Please let us walk with you, for we have heard that God is with you.

That’s our commission as Christians. All that we do, all that we say and are, is surrendered to God for one reason. Not so that we are blessed. But so that others are lead to the Savior.

That should be why we do what we do.

Heavenly Father, I want my worship to be pleasing to you, whether sitting in a pew on Sunday, or reading my Bible in my home, whether singing hymns in my car, or praying while talking to my neighbor over coffee. Forgive me for the tendency to make it about me. May the result of my worship of you in spirit and in truth cause people to want to get to know my Savior. I want my motivation to be you. I want my focus to be you. I want my life to be pleasing to you alone. 

October 19

Luke 10:21-24, 38-11:13, 27-12:21; Matthew 11:25-30

Something Luke wrote made me laugh out loud this morning. He tells us Jesus was invited to dinner at the home of a Pharisee. It must have been quite a home because it seems there were many people attending this dinner. Jesus began eating without washing his hands first (a huge no-no according to the Law of Moses). Seeing that the Pharisee was appalled at his actions, Jesus began to point out the hypocrisy in the Pharisees. He called them foolish, and told them their good deeds were worthless because of their hearts’ condition. Not exactly the dinner conversation I am sure the Pharisee expected when he invited his friends to dine with Jesus that day.

While Jesus was saying, “Woe to you, Pharisees” for one thing and another, a teacher of the law leaned over and whispered to him. Probably with a wink he said something like, “Um, Jesus? When you say those things about the Pharisees, you’re kinda insulting us, too.”

So Jesus turned from the Pharisees and said to the faculty sitting there, “And you experts of the law, (now here’s where I laughed because the professor is no doubt expecting an apology and absolution) WOE TO YOU!!!” And Jesus goes on to list the grievances against the intellectuals at the dinner. Jesus is NOT making friends here!

Why do you serve God? Why do I? Is it so that people will pat us on the back? Are we active in the church, do we go the extra mile thinking it will cover up a sin we are holding on to? Do we pray those flowery prayers, sit on those boards or teach those Sunday School lessons while we harbor hate toward someone?

Jesus doesn’t want us to neglect the work of the church. He wants us to tithe, to teach those classes, to sit with a grieving friend or take soup to a struggling family. But he wants us doing those things for the right reasons.

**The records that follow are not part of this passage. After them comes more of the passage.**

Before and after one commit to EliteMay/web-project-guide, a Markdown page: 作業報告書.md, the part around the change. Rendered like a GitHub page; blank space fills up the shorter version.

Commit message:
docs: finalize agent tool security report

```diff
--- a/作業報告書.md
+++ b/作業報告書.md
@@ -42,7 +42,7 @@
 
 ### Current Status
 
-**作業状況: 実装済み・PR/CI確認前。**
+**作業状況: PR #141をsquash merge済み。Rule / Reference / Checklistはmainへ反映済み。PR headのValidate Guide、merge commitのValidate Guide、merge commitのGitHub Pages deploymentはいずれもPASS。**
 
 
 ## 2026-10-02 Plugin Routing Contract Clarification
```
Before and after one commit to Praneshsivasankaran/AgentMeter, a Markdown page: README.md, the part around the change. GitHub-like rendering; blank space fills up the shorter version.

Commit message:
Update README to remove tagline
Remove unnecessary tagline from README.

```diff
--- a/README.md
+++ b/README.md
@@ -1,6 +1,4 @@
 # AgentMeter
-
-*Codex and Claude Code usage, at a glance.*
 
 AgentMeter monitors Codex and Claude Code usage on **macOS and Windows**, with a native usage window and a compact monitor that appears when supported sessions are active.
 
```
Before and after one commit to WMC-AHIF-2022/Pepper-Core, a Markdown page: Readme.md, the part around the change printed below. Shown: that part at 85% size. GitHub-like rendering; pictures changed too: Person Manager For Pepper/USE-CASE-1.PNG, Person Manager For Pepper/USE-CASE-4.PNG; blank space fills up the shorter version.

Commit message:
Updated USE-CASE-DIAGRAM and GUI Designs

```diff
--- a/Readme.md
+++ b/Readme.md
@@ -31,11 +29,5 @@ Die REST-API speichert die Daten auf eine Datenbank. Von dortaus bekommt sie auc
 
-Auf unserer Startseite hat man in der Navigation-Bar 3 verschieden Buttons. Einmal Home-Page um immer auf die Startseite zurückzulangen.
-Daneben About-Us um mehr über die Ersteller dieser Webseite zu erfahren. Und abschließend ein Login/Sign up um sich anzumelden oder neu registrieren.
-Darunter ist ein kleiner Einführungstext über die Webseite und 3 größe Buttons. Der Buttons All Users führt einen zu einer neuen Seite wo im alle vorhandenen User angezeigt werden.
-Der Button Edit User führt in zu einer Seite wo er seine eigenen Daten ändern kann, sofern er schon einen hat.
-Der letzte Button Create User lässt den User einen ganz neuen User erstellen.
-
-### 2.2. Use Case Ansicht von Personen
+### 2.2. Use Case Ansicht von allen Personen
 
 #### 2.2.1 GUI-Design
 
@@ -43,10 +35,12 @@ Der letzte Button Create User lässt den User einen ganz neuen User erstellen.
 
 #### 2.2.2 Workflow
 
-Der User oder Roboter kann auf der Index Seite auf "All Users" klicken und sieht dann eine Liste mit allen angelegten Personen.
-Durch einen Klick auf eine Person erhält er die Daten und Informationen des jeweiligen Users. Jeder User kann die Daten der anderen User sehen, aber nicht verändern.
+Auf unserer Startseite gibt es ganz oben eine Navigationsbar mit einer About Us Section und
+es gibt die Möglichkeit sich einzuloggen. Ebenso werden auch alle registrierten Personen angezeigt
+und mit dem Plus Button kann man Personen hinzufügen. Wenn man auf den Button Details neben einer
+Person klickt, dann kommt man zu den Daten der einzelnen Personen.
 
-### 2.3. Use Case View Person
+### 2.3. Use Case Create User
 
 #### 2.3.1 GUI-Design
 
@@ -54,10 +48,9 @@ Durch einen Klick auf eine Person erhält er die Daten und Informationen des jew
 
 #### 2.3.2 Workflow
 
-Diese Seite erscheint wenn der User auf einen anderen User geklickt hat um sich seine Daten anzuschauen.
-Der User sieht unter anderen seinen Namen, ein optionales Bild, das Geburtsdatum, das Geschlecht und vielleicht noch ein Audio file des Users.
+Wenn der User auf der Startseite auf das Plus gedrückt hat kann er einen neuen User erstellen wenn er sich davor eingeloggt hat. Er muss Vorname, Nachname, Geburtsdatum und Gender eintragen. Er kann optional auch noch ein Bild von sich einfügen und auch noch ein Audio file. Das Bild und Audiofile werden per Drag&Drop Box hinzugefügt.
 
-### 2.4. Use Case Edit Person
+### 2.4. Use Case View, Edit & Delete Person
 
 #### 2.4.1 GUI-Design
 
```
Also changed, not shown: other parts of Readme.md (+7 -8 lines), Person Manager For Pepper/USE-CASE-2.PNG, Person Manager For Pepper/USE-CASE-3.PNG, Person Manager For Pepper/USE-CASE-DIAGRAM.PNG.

It can’t be about us. It has to be about being God’s voice, his arms and feet. It has to be about allowing God to reveal himself through us to someone who needs him. If we do it hoping someone will notice and give us an atta-boy, we are just like the Pharisees and teachers of the law Jesus talked to that day.

And Jesus says, Woe to you! 

I’d much rather hear, “Well done, good and faithful servant” from the only one who really matters.

Father God, I pray that you will convict each of us when our motives begin to shift away from serving you to drawing attention to ourselves. May you find us willing to work hard quietly, unnoticeably, even anonymously so that you get all the glory. May we be your voice to encourage someone today, your arms to hold a hurting friend, your feet to go where someone needs you. And may we be obedient for Jesus sake.